> **WORK REQUIRED**: Check every line of the data below for the word "names" and say how many have it, without further comment.

> **SOURCE INFORMATION**:
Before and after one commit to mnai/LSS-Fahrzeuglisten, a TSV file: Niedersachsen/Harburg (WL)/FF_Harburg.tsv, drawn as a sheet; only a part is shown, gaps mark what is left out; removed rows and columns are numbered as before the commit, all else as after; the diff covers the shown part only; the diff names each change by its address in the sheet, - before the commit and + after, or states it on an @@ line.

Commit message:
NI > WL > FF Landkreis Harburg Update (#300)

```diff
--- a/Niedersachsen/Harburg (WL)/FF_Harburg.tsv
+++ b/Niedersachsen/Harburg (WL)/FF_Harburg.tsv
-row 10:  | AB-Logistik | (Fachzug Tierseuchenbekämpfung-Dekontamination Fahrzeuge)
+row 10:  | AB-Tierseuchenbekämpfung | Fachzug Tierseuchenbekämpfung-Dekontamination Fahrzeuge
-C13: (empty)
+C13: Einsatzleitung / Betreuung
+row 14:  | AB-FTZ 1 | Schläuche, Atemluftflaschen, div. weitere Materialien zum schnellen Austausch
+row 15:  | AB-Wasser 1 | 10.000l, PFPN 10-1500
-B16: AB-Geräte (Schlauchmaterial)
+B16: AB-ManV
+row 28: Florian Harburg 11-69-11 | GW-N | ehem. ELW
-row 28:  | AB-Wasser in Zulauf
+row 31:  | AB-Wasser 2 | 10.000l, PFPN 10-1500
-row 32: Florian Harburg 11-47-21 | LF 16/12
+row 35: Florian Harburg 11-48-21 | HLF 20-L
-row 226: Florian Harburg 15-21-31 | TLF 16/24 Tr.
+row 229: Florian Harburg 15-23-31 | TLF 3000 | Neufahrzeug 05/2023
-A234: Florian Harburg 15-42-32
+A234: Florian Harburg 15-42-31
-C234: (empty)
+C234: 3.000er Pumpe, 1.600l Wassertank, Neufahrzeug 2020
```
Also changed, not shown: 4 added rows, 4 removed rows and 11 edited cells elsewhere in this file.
==
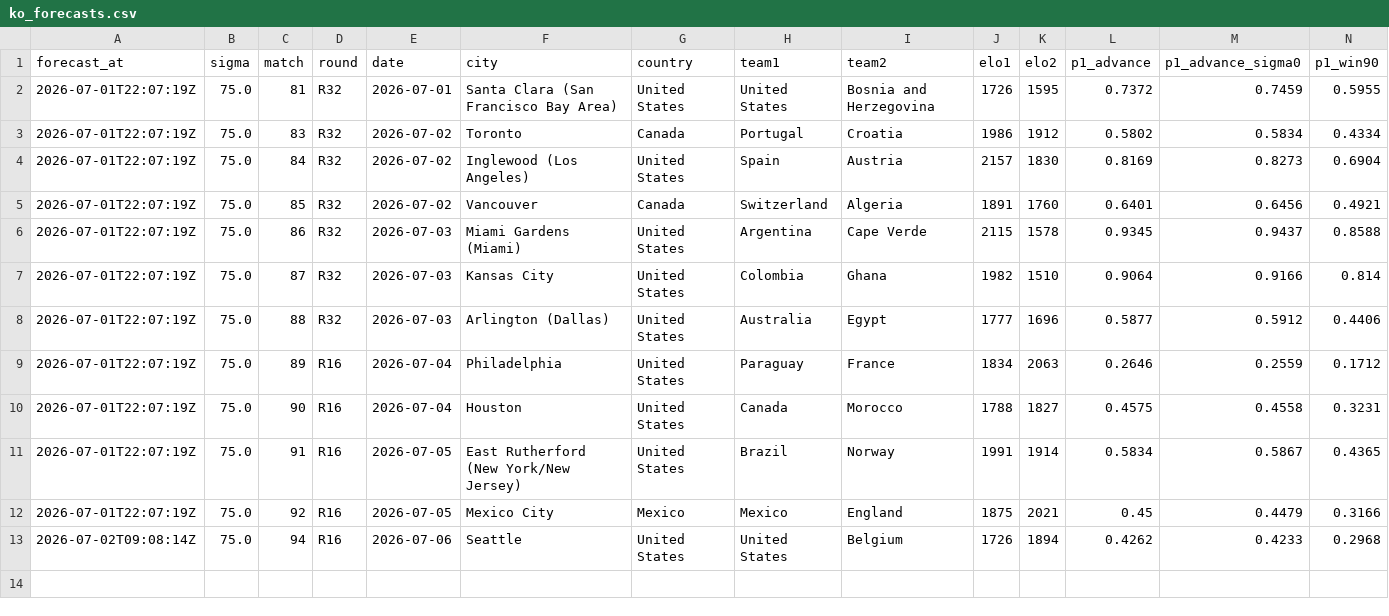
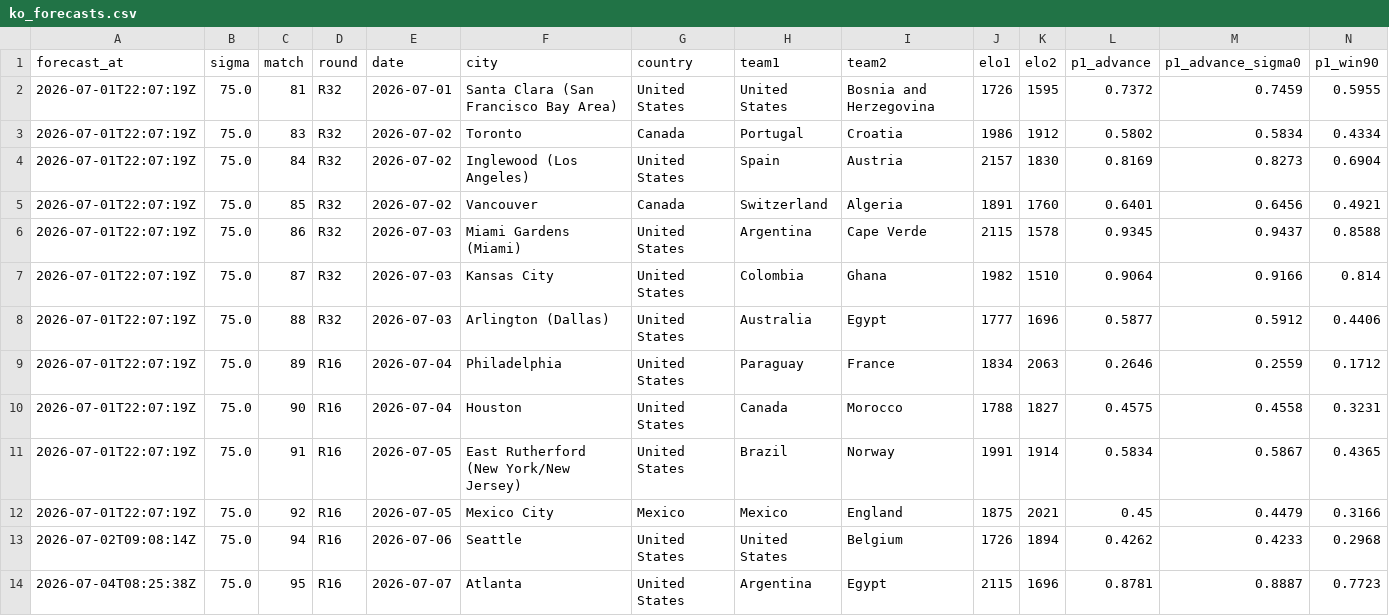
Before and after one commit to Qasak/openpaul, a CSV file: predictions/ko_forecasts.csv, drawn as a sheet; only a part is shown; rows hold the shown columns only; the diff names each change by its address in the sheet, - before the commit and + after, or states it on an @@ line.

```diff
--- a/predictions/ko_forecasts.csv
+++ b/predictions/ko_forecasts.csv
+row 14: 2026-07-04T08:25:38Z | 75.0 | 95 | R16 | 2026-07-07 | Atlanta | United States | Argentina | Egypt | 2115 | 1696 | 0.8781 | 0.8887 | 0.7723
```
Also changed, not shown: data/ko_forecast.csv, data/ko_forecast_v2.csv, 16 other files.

> **REPLY TO THE TASK**: 2